* Assignment *
Send back the entries exactly as they were given.

- - -

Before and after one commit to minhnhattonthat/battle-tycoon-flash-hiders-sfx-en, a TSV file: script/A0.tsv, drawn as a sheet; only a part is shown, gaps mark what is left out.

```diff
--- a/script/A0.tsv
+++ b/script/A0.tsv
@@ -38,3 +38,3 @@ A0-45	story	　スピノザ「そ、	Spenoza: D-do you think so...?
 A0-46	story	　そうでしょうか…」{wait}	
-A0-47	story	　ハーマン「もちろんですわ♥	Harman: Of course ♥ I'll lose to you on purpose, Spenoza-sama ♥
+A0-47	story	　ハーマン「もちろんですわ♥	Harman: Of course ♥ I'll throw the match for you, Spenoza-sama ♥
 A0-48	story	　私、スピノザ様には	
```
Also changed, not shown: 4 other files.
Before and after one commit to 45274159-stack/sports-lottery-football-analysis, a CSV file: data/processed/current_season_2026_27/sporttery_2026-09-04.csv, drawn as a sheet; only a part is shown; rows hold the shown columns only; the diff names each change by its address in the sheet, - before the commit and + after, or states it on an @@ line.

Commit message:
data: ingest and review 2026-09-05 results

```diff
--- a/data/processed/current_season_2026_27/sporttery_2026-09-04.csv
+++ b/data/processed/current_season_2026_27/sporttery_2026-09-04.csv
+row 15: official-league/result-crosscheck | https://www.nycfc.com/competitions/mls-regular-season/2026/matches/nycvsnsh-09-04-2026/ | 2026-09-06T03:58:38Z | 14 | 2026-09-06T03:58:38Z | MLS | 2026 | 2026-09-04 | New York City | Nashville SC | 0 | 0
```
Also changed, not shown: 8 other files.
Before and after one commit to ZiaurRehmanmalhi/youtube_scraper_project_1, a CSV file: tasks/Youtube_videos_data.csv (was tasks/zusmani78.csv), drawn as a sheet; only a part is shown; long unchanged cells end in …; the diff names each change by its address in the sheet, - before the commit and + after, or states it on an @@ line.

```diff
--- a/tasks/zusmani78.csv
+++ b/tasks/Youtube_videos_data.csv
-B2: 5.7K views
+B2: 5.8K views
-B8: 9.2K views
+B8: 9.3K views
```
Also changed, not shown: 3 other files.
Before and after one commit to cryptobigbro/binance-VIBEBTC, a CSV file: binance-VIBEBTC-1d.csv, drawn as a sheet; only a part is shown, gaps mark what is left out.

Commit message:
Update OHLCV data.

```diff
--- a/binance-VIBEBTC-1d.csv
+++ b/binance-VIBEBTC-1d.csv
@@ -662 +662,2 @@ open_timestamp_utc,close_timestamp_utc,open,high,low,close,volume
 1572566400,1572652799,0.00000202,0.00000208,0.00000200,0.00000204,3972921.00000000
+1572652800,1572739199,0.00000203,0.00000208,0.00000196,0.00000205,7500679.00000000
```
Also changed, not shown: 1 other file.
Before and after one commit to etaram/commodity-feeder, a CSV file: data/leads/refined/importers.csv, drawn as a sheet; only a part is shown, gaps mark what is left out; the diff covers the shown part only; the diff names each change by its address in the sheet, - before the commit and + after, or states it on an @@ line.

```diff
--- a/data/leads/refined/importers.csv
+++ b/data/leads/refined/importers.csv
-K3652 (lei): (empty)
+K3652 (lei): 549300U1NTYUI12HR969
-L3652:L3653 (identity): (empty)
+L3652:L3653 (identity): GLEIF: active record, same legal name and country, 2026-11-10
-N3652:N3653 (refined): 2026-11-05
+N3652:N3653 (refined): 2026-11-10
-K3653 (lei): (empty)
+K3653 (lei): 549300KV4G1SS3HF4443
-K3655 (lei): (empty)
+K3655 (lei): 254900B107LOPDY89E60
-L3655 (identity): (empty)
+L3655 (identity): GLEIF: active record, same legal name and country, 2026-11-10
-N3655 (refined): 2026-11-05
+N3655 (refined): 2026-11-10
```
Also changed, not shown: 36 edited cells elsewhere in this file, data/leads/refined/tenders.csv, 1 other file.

- - -

* Answer to this problem *
Before and after one commit to minhnhattonthat/battle-tycoon-flash-hiders-sfx-en, a TSV file: script/A0.tsv, drawn as a sheet; only a part is shown, gaps mark what is left out.

```diff
--- a/script/A0.tsv
+++ b/script/A0.tsv
@@ -38,3 +38,3 @@ A0-45	story	　スピノザ「そ、	Spenoza: D-do you think so...?
 A0-46	story	　そうでしょうか…」{wait}	
-A0-47	story	　ハーマン「もちろんですわ♥	Harman: Of course ♥ I'll lose to you on purpose, Spenoza-sama ♥
+A0-47	story	　ハーマン「もちろんですわ♥	Harman: Of course ♥ I'll throw the match for you, Spenoza-sama ♥
 A0-48	story	　私、スピノザ様には	
```
Also changed, not shown: 4 other files.
Before and after one commit to 45274159-stack/sports-lottery-football-analysis, a CSV file: data/processed/current_season_2026_27/sporttery_2026-09-04.csv, drawn as a sheet; only a part is shown; rows hold the shown columns only; the diff names each change by its address in the sheet, - before the commit and + after, or states it on an @@ line.

Commit message:
data: ingest and review 2026-09-05 results

```diff
--- a/data/processed/current_season_2026_27/sporttery_2026-09-04.csv
+++ b/data/processed/current_season_2026_27/sporttery_2026-09-04.csv
+row 15: official-league/result-crosscheck | https://www.nycfc.com/competitions/mls-regular-season/2026/matches/nycvsnsh-09-04-2026/ | 2026-09-06T03:58:38Z | 14 | 2026-09-06T03:58:38Z | MLS | 2026 | 2026-09-04 | New York City | Nashville SC | 0 | 0
```
Also changed, not shown: 8 other files.
Before and after one commit to ZiaurRehmanmalhi/youtube_scraper_project_1, a CSV file: tasks/Youtube_videos_data.csv (was tasks/zusmani78.csv), drawn as a sheet; only a part is shown; long unchanged cells end in …; the diff names each change by its address in the sheet, - before the commit and + after, or states it on an @@ line.

```diff
--- a/tasks/zusmani78.csv
+++ b/tasks/Youtube_videos_data.csv
-B2: 5.7K views
+B2: 5.8K views
-B8: 9.2K views
+B8: 9.3K views
```
Also changed, not shown: 3 other files.
Before and after one commit to cryptobigbro/binance-VIBEBTC, a CSV file: binance-VIBEBTC-1d.csv, drawn as a sheet; only a part is shown, gaps mark what is left out.

Commit message:
Update OHLCV data.

```diff
--- a/binance-VIBEBTC-1d.csv
+++ b/binance-VIBEBTC-1d.csv
@@ -662 +662,2 @@ open_timestamp_utc,close_timestamp_utc,open,high,low,close,volume
 1572566400,1572652799,0.00000202,0.00000208,0.00000200,0.00000204,3972921.00000000
+1572652800,1572739199,0.00000203,0.00000208,0.00000196,0.00000205,7500679.00000000
```
Also changed, not shown: 1 other file.
Before and after one commit to etaram/commodity-feeder, a CSV file: data/leads/refined/importers.csv, drawn as a sheet; only a part is shown, gaps mark what is left out; the diff covers the shown part only; the diff names each change by its address in the sheet, - before the commit and + after, or states it on an @@ line.

```diff
--- a/data/leads/refined/importers.csv
+++ b/data/leads/refined/importers.csv
-K3652 (lei): (empty)
+K3652 (lei): 549300U1NTYUI12HR969
-L3652:L3653 (identity): (empty)
+L3652:L3653 (identity): GLEIF: active record, same legal name and country, 2026-11-10
-N3652:N3653 (refined): 2026-11-05
+N3652:N3653 (refined): 2026-11-10
-K3653 (lei): (empty)
+K3653 (lei): 549300KV4G1SS3HF4443
-K3655 (lei): (empty)
+K3655 (lei): 254900B107LOPDY89E60
-L3655 (identity): (empty)
+L3655 (identity): GLEIF: active record, same legal name and country, 2026-11-10
-N3655 (refined): 2026-11-05
+N3655 (refined): 2026-11-10
```
Also changed, not shown: 36 edited cells elsewhere in this file, data/leads/refined/tenders.csv, 1 other file.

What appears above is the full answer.